A Hawaii doctor has returned from his medical mission to Sierra Leone to help with the ebola outbreak.
Dr. Richard Brostrom came home right before Christmas, and says the first thing he did after spending time with his family, was catch up on his sleep.
He says his work days in the capital city of Freetown were long — from about 8 a.m. – 11 p.m. for 29 days straight.
Brostrom says his experience was “pretty amazing, desperate, that country is really suffering.”
In addition to heading the State Health Department’s Tuberculosis Branch, Brostrom is also a Medical Officer for the Centers for Disease Control and Prevention.
“I think the thing is was surprised with the most was that when a problem arose while we were there, the response was rapid, effective, and intense.

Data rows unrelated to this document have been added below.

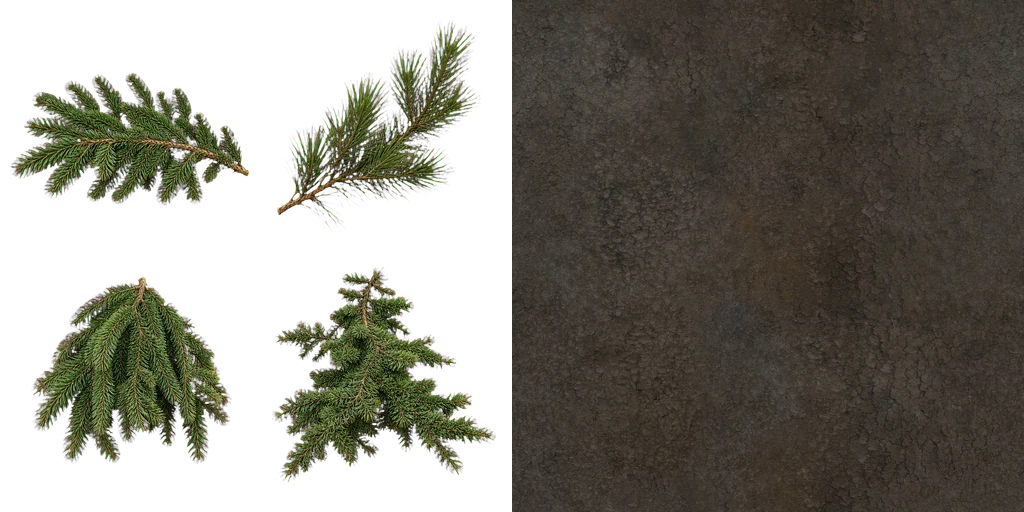
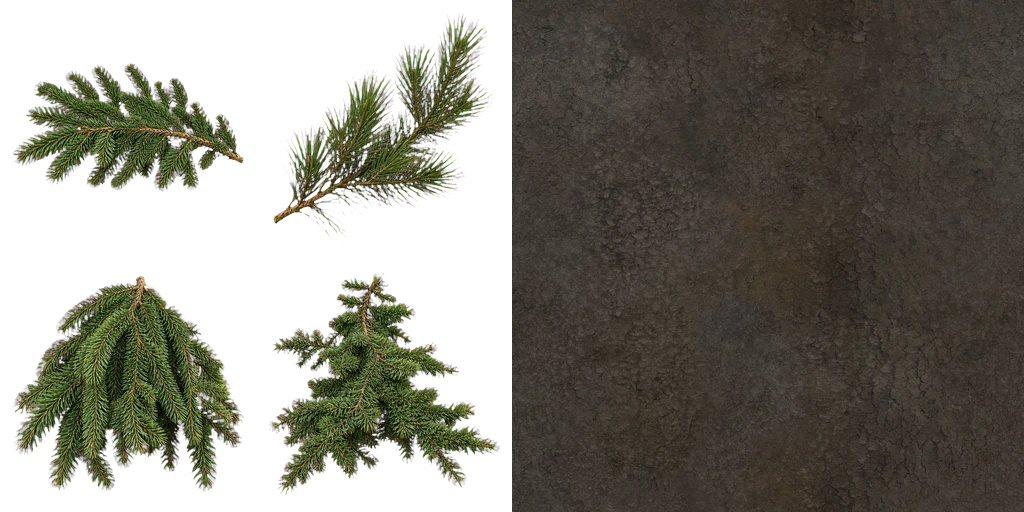
fix(forest): enforce conifer atlas gutters

Changed region(s): [[0.0, 0.5312, 0.5, 0.9688], [0.0, 0.125, 0.25, 0.4062], [0.25, 0.0312, 0.4688, 0.4375]]

diff --git a/src/components/forest-wedding-journey/photoreal/forest-asset-manifest.test.ts b/src/components/forest-wedding-journey/photoreal/forest-asset-manifest.test.ts
@@ -112,8 +112,7 @@ test("conifer color uses four padded alpha branch cards beside opaque bark", asy
       const left = cellX * 256;
       const top = cellY * 256;
       let subjectPixels = 0;
-      let gutterPixels = 0;
-      let transparentGutterPixels = 0;
+      let maximumGutterAlpha = 0;
 
       for (let y = top; y < top + 256; y += 1) {
         for (let x = left; x < left + 256; x += 1) {
@@ -123,16 +122,15 @@ test("conifer color uses four padded alpha branch cards beside opaque bark", asy
             x < left + 8 || x >= left + 248 ||
             y < top + 8 || y >= top + 248;
           if (inGutter) {
-            gutterPixels += 1;
-            if (alpha <= 8) transparentGutterPixels += 1;
+            maximumGutterAlpha = Math.max(maximumGutterAlpha, alpha);
           }
         }
       }
 
       assert.ok(subjectPixels >= 2_500, `branch cell ${cellX},${cellY} is empty`);
       assert.ok(
-        transparentGutterPixels / gutterPixels >= 0.98,
-        `branch cell ${cellX},${cellY} must have a transparent gutter`,
+        maximumGutterAlpha <= 8,
+        `branch cell ${cellX},${cellY} gutter alpha is ${maximumGutterAlpha}`,
       );
     }
   }

diff --git a/src/components/forest-wedding-journey/photoreal/forest-asset-manifest.ts b/src/components/forest-wedding-journey/photoreal/forest-asset-manifest.ts
@@ -91,7 +91,7 @@ const FOREST_PHOTOREAL_COMPRESSED_BYTES: Readonly<Record<string, number>> =
   Object.freeze({
     backdrop: 166_970,
     coniferArm: 49_748,
-    coniferColor: 155_656,
+    coniferColor: 151_924,
     coniferNormal: 99_428,
     groundArm: 84_238,
     groundColor: 99_956,

diff --git a/docs/research/asset-provenance.md b/docs/research/asset-provenance.md
@@ -392,11 +392,16 @@ python3 "${CODEX_HOME:-$HOME/.codex}/skills/.system/imagegen/scripts/remove_chro
 
 The accepted alpha master has SHA-256
[1 lines of base64/hex data omitted]
-The preparation script fits it to the left 512-square conifer region, clears
-hidden RGB in transparent pixels, and applies a deterministic residual-magenta
-cleanup: blue is clamped to green when it exceeds green, and only pink-biased
-red pixels are capped at 1.25 times green. The resulting four cells each keep
-at least an eight-pixel transparent gutter at production resolution.
+The preparation script splits the master into four source cells, finds each
+cell's material bounds at alpha greater than 8, fits each bounded subject
+independently inside a 232-by-232 box, and centers it in its own 256-by-256
+destination cell. Alpha values at or below 8 and their RGB are cleared, as is
+hidden RGB in fully transparent pixels. A deterministic residual-magenta
+cleanup clamps blue to green when it exceeds green and caps only pink-biased
+red pixels at 1.25 times green. The production WebP is decoded and verified to
+have alpha at or below 8 in every pixel of every cell's eight-pixel border; the
+current decoded borders are fully transparent and the nearest material begins
+at least 12 pixels from each relevant cell edge.
 
 ### Poly Haven CC0 sources
 
@@ -447,12 +452,12 @@ processing and uses Sharp with Lanczos3 resize kernels.
[9 lines of base64/hex data omitted]
 
-The seven blocking files total 795,292 compressed bytes and have a conservative
+The seven blocking files total 791,560 compressed bytes and have a conservative
 RGBA-plus-mip decode estimate of 15,379,118 bytes. Including optional wildlife,
-the shared pack totals 857,858 compressed bytes.
+the shared pack totals 854,126 compressed bytes.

So we are really giving it our best effort to put out this fire in West Africa,” Brostrom said.
Sierra Leone has had the most ebola cases among the three West African countries with widespread transmission.
“In general we are instructed to stay out of the hot zones. We did not provide direct patient care,” Brostrom said.
Rather, he helped to train people who work in the hospitals and wards.
Ebola is mainly spread through direct contact with infected blood or body fluids, or with objects like needles that have been contaminated with the virus.
KHON2 asked: “So it’s safe to say you do not have ebola?”
“It’s safe to say yes. The CDC has very strict rules about what we’re allowed to do and what we’re not allowed to do,” Brostrom said. “The more time you spend there the less frightened you become and more determined to help that sort of transition happens.”
In fact, Brostrom says he’s in early talks with the CDC to possibly go back as part of the vaccine team.